**THE PROBLEM**
Please give back, word for word, only the lines starting at the one containing "Also changed, not shown: 7 other files." and ending at the one containing "Also changed, not shown: 1 other file." within the material below.

**DATA EXCERPTS**
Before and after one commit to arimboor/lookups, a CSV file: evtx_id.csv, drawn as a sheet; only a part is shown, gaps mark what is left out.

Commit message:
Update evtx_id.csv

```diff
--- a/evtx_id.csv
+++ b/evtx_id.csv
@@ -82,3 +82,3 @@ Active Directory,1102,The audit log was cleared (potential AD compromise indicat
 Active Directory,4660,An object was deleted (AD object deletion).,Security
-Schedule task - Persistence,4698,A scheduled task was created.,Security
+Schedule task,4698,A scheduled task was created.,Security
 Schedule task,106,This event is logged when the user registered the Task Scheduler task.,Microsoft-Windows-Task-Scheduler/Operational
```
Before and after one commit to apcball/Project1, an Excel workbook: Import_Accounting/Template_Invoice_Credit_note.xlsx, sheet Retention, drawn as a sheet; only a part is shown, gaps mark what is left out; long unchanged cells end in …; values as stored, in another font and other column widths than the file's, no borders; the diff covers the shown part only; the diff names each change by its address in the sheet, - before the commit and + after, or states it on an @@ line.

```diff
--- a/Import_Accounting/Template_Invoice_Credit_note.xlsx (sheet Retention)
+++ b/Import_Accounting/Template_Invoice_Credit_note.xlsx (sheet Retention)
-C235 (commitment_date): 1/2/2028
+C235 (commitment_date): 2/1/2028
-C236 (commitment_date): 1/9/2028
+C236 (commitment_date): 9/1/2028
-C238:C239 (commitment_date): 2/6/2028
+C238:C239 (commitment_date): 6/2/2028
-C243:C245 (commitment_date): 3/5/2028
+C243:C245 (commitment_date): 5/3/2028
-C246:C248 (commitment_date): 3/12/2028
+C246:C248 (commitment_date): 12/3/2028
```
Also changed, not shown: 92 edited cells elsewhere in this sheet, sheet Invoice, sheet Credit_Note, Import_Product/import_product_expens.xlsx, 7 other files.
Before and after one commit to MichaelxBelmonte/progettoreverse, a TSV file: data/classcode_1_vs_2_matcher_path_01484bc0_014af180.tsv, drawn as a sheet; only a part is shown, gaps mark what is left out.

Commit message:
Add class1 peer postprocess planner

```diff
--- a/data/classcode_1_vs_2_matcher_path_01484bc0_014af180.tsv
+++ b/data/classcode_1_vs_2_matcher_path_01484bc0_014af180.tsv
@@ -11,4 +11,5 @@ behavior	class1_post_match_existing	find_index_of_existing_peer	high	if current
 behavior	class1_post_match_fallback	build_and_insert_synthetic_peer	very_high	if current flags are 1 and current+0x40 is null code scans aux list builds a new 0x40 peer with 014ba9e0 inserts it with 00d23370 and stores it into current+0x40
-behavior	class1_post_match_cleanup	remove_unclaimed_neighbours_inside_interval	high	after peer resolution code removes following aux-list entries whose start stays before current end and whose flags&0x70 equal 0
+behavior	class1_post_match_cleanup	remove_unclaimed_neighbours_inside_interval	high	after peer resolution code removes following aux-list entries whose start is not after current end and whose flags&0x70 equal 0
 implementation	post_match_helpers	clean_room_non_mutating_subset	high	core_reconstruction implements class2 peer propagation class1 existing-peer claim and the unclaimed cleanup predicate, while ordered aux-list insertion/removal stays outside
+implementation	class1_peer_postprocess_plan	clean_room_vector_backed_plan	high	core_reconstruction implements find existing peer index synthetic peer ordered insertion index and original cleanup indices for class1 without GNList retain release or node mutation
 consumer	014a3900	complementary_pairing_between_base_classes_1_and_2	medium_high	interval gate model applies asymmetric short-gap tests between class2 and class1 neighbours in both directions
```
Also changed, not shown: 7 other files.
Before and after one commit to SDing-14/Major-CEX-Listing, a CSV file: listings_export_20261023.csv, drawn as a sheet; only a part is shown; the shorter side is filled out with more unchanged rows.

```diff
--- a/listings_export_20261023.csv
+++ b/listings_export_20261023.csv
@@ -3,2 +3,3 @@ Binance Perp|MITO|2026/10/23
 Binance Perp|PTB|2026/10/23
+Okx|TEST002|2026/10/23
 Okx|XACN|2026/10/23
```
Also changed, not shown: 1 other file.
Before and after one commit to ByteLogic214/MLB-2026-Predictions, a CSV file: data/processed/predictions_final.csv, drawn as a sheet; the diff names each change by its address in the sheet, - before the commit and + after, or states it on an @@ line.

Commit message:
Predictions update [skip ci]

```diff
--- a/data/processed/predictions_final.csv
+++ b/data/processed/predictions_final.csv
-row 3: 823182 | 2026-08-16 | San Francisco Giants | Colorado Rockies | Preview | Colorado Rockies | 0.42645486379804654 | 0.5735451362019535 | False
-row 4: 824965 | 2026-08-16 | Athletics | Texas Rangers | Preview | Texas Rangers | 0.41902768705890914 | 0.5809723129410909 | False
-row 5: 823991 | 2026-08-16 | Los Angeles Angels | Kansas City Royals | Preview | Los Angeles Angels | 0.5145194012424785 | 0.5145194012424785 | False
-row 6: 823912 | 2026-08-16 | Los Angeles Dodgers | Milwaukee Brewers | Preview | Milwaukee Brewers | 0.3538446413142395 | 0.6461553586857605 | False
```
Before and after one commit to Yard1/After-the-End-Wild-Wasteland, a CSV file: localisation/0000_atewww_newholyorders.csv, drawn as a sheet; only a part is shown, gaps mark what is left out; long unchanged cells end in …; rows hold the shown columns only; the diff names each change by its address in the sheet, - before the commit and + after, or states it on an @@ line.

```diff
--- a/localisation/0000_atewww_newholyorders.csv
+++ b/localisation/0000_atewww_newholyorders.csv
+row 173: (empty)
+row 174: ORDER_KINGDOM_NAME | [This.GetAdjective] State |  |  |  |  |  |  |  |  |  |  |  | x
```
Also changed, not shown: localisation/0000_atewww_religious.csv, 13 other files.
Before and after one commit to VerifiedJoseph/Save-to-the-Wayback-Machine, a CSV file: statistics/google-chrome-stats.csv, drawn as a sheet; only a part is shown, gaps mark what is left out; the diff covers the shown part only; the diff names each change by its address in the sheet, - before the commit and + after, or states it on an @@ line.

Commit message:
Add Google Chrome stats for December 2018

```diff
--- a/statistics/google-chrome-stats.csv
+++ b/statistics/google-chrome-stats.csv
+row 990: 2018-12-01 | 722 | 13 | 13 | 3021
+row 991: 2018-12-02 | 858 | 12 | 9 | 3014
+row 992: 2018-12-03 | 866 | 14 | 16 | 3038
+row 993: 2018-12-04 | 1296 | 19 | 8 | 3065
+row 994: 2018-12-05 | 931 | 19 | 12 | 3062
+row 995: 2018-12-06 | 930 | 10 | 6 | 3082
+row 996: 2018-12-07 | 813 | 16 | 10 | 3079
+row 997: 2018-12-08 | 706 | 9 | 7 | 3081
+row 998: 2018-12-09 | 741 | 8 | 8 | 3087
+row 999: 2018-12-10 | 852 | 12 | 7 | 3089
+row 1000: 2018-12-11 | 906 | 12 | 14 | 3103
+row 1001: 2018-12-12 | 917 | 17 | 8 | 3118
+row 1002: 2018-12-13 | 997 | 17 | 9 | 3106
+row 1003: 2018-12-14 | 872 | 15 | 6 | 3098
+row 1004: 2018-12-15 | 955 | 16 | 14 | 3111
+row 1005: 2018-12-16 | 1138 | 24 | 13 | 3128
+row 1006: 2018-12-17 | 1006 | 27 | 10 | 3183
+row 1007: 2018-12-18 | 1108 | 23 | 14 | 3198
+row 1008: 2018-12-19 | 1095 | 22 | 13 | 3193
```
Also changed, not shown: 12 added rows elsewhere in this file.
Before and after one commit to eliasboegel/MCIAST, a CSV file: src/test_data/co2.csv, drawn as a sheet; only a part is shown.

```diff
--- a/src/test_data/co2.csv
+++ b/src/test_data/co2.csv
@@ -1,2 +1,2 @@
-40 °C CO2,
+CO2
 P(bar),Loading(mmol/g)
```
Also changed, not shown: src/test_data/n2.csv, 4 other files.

**ANSWER TO THE PROBLEM**
Also changed, not shown: 7 other files.
Before and after one commit to SDing-14/Major-CEX-Listing, a CSV file: listings_export_20261023.csv, drawn as a sheet; only a part is shown; the shorter side is filled out with more unchanged rows.

```diff
--- a/listings_export_20261023.csv
+++ b/listings_export_20261023.csv
@@ -3,2 +3,3 @@ Binance Perp|MITO|2026/10/23
 Binance Perp|PTB|2026/10/23
+Okx|TEST002|2026/10/23
 Okx|XACN|2026/10/23
```
Also changed, not shown: 1 other file.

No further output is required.